Amazon Surrenders in Long-running Tax Battle

AmazonAmazon has long been one of the more prominent companies to face accusations of illegal tax avoidance practices on an international scale. Now, the company has seemingly surrendered in one of its most long-running battles and agreed to cease using one of its most lucrative tax avoidance practices.

Amazon has faced both criticism and investigations by authorities as a result of its practices of moving earnings around internationally in order to reduce the amount of tax it pays on profits made in certain jurisdictions. Large amounts of Amazon’s profits made in the UK and other European companies are redirected to Luxembourg without tax first being paid. As Luxembourg is a very low-tax jurisdiction, funnelling profits from other countries there before paying tax in the country of origin results in a much smaller tax bill – but the legality of this approach has frequently been called into question.

Now, Amazon is to start calculating profits on all sales in the country in which those sales took place. In other words, UK sales will no longer be reported in Luxembourg instead of the UK to avoid paying UK tax.

Amazon’s apparent surrender comes soon after Chancellor George Osborne announced further measures to crack down on tax avoidance and the redirection of profits made in the UK. Since April, Osborne has introduced a new class of tax known as diverted profits tax, specifically designed to catch out corporate tax structures like Amazon’s. Indeed Amazon, a company which has long denied claims that this structure is an artificial one designed to avoid tax, would certainly have been caught by the new tax had it not announced this change of heart.
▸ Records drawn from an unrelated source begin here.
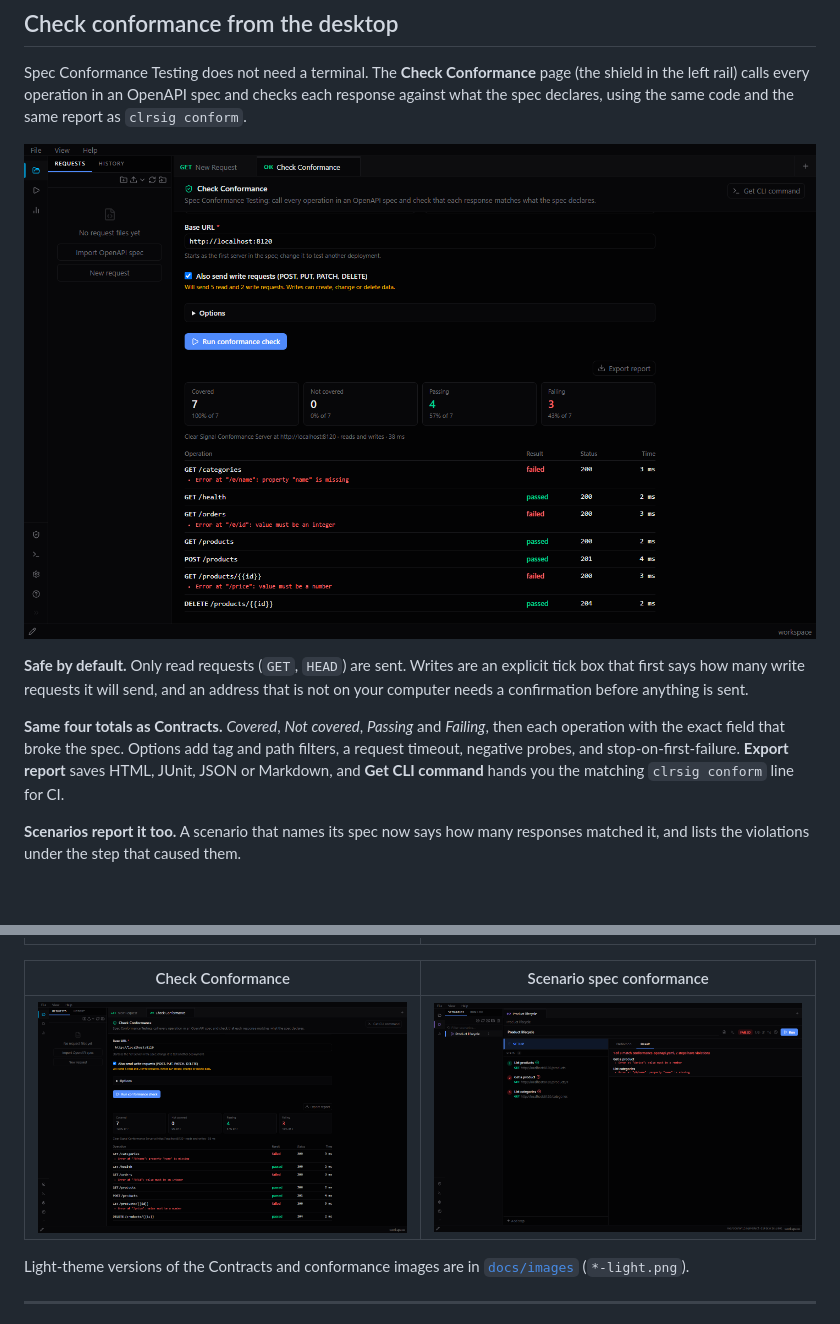
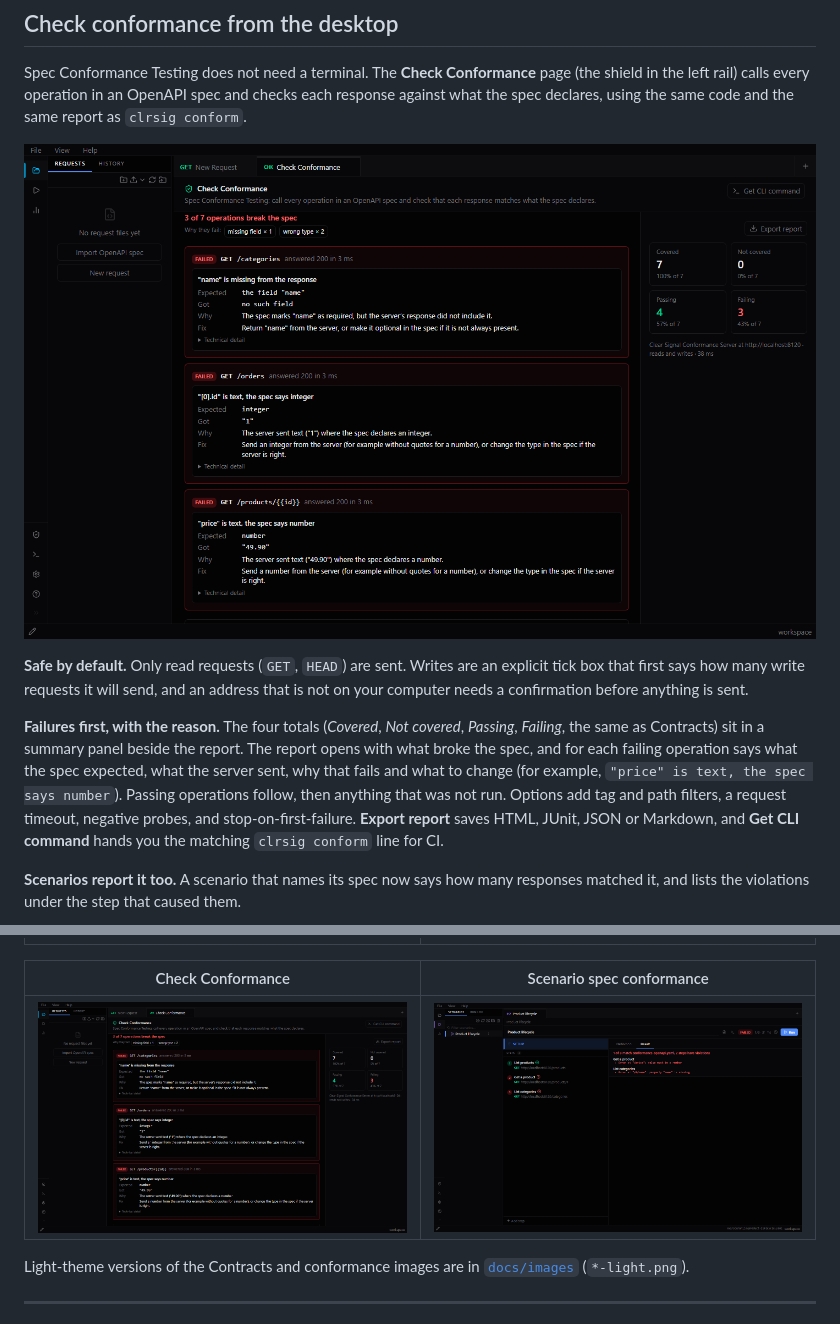
Before and after one commit to actions-marketplace-validations/fuvito_api-workbench, a Markdown page: README.md, 2 parts joined by grey strips. GitHub-like rendering; pictures changed too: docs/images/15-conformance-results.png; blank space fills up the shorter version.

```diff
--- a/README.md
+++ b/README.md
@@ -123,7 +123,7 @@ Spec Conformance Testing does not need a terminal. The **Check Conformance** pag
 
 **Safe by default.** Only read requests (`GET`, `HEAD`) are sent. Writes are an explicit tick box that first says how many write requests it will send, and an address that is not on your computer needs a confirmation before anything is sent.
 
-**Same four totals as Contracts.** *Covered*, *Not covered*, *Passing* and *Failing*, then each operation with the exact field that broke the spec. Options add tag and path filters, a request timeout, negative probes, and stop-on-first-failure. **Export report** saves HTML, JUnit, JSON or Markdown, and **Get CLI command** hands you the matching `clrsig conform` line for CI.
+**Failures first, with the reason.** The four totals (*Covered*, *Not covered*, *Passing*, *Failing*, the same as Contracts) sit in a summary panel beside the report. The report opens with what broke the spec, and for each failing operation says what the spec expected, what the server sent, why that fails and what to change (for example, `"price" is text, the spec says number`). Passing operations follow, then anything that was not run. Options add tag and path filters, a request timeout, negative probes, and stop-on-first-failure. **Export report** saves HTML, JUnit, JSON or Markdown, and **Get CLI command** hands you the matching `clrsig conform` line for CI.
 
 **Scenarios report it too.** A scenario that names its spec now says how many responses matched it, and lists the violations under the step that caused them.
 
```
Also changed, not shown: CLAUDE.md (+8 -0 lines), docs/images/15-conformance-results-light.png, 11 other files.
Under the diverted profits tax, the company would have had to pay tax on the profits diverted to Luxembourg at a punitive rate of 25%.

A spokesman speaking on behalf of Amazon said simply that the company would begin “recording retail sales made to customers in the UK through the UK branch. Previously, these sales were recorded in Luxembourg.”

Of the new diverted profits tax, Osborne said that “while we offer some of the lowest business taxes in the world, we expect those taxes to be paid.” He went on to add: “If you abuse our tax system, you abuse the trust of the British people.”

The new tax has been nicknamed the Google Tax, as prominent search and technology giant Google is another company often accused of this kind of tax avoidance practice. It is reported that a number of other countries are considering similar steps to tackle diverted profits.

Leave a Reply

Your email address will not be published. Required fields are marked *